[Constitution, Jefferson's Manual, and the Rules of the House of Representatives, 113th Congress]
[113rd Congress]
[House Document 112-161]
[Jeffersons Manual of ParliamentaryPractice]
[Pages 219-220]
[From the U.S. Government Printing Office, www.gpo.gov]


[[Page 219]]
 

                    sec. xxix--bill, reports taken up
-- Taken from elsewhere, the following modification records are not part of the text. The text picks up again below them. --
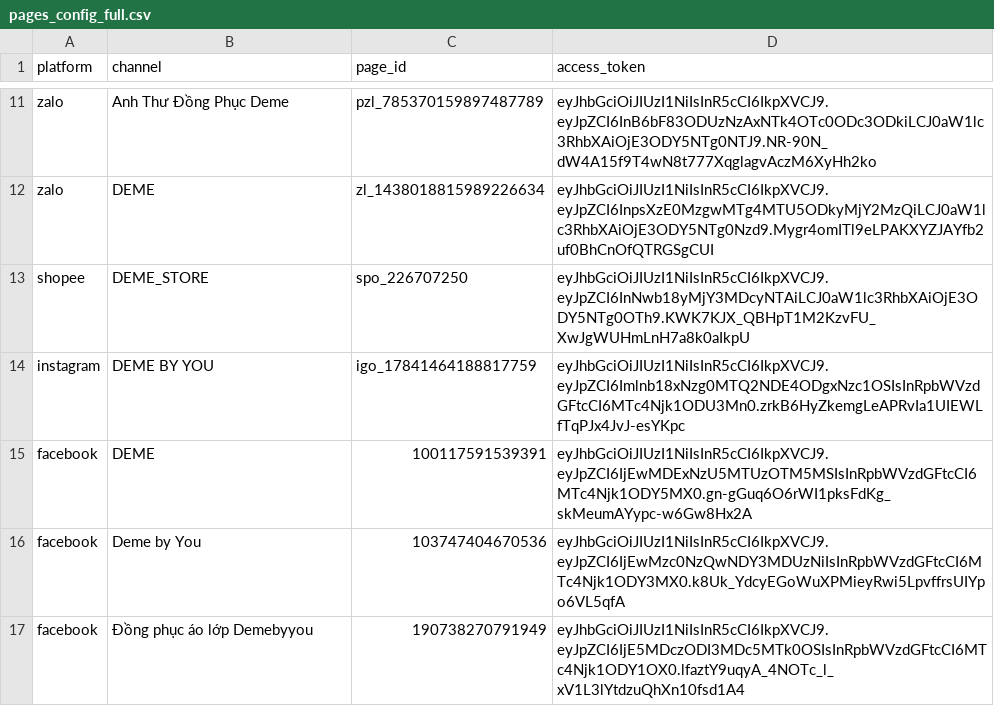
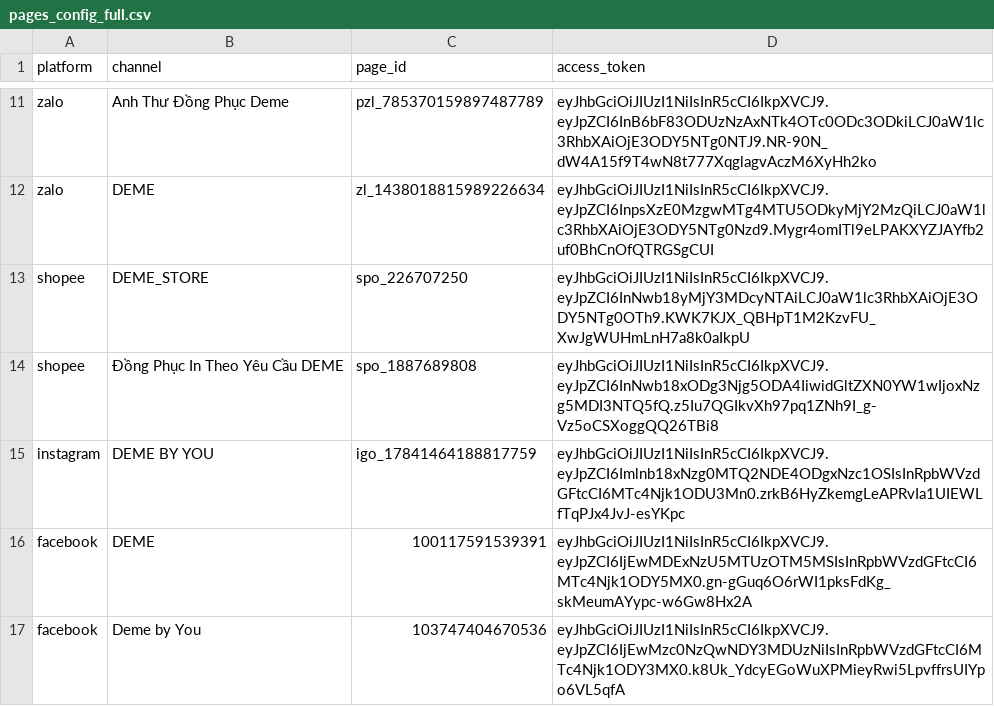
Before and after one commit to demebyu23-debug/DEME_Automation, a CSV file: pages_config_full.csv, drawn as a sheet; only a part is shown, gaps mark what is left out; the shorter side is filled out with more unchanged rows; the diff names each change by its address in the sheet, - before the commit and + after, or states it on an @@ line.

Commit message:
Update pages_config_full.csv

```diff
--- a/pages_config_full.csv
+++ b/pages_config_full.csv
+row 14: shopee | Đồng Phục In Theo Yêu Cầu DEME | spo_1887689808 | eyJhbGciOiJIUzI1NiIsInR5cCI6IkpXVCJ9.eyJpZCI6InNwb18xODg3Njg5ODA4IiwidGltZXN0YW1wIjoxNzg5MDI3NTQ5fQ.z5Iu7QGIkvXh97pq1ZNh9I_g-Vz5oCSXoggQQ26TBi8
```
Sec. 422. Consideration and action on reports. When the report of a paper originating with a committee is taken up by the House, they proceed exactly as in committee. Here, as in committee, when the paragraphs have, on distinct questions, been agreed to seriatim, 5 Grey, 366; 6 Grey, 368; 8 Grey, 47, 104, 360; 1 Torbuck's Deb., 125; 3 Hats., 348, no question needs be put on the whole report. 5 Grey, 381.
In the House, bills, joint resolutions, concurrent resolutions, and simple resolutions come before the House for action although the written reports accompanying them, which are always printed, do not (IV, 4674), and even the reading of the reports is in order only in the time of debate (V, 5292). The Chair will not recognize a Member during debate on a bill in the House or in the Committee of the Whole for unanimous consent to amend the accompanying committee report in a specified manner, because the House should not change the substance of a committee report upon which it is not called to vote (Apr. 2, 1985, p. 7209; Nov. 7, 1989, p. 27762). In rare instances, however, committees submit merely written reports without propositions for action. Such reports being before the House may be debated before any specific motion has been made (V, 4987, 4988), and are in such case read to the House (IV, 4663) and after being considered the question is taken on agreeing. In such cases the report appears in full on the Journal (II, 1364; IV, 4675; V, 7177). When reports are acted on in this way it has not been the practice of the House to consider them by paragraphs, but the question has been put on the whole report (II, 1364). [[Page 220]] and gives time for amendments to be proposed in the House to the body of the bill; as he does also if it has been reported without amendments; putting no questions but on amendments proposed; and when through the whole, he puts the question whether the bill shall be read a third time?
Sec. 423. Action by the House on amendments recommended by committees. On taking up a bill reported with amendments the amendments only are read by the Clerk. The Speaker then reads the first, and puts it to the question, and so on till the whole are adopted or rejected, before any other amendment be admitted, except it be an amendment to an amendment. Elsynge's Mem., 53. When through the amendments of the committee, the Speaker pauses,
The procedure outlined by this provision of the parliamentary law applies to bills when reported from the Committee of the Whole; but in practice it is usual to vote on the amendments in gross. But any Member may demand a separate vote (see Sec. 337, supra). The principle that the committee amendments should be voted on before amendments proposed by individual Members is recognized (IV, 4872-4876; V, 5773; VIII, 2862, 2863), except when it is proposed to amend a committee amendment. The Clerk reads the amendments and the Speaker does not again read them. Frequently the House orders the previous question on the committee amendments and the bill to final passage, thus preventing further amendment. When a bill is of such nature that it does not go to Committee of the Whole, it comes before the House from the House Calendar, on which it has been placed on being reported from the standing or select committee or pursuant to a special order of business. On being taken from the House Calendar the bill is read through and then the amendments proposed by the committee are read. In modern practice the House may adopt a special order ``self-executing'' the adoption of the reported committee amendments in the House, and may permit further amendment to the amended text (e.g., H. Res. 245, 106th Cong., July 15, 1999, p. 16216).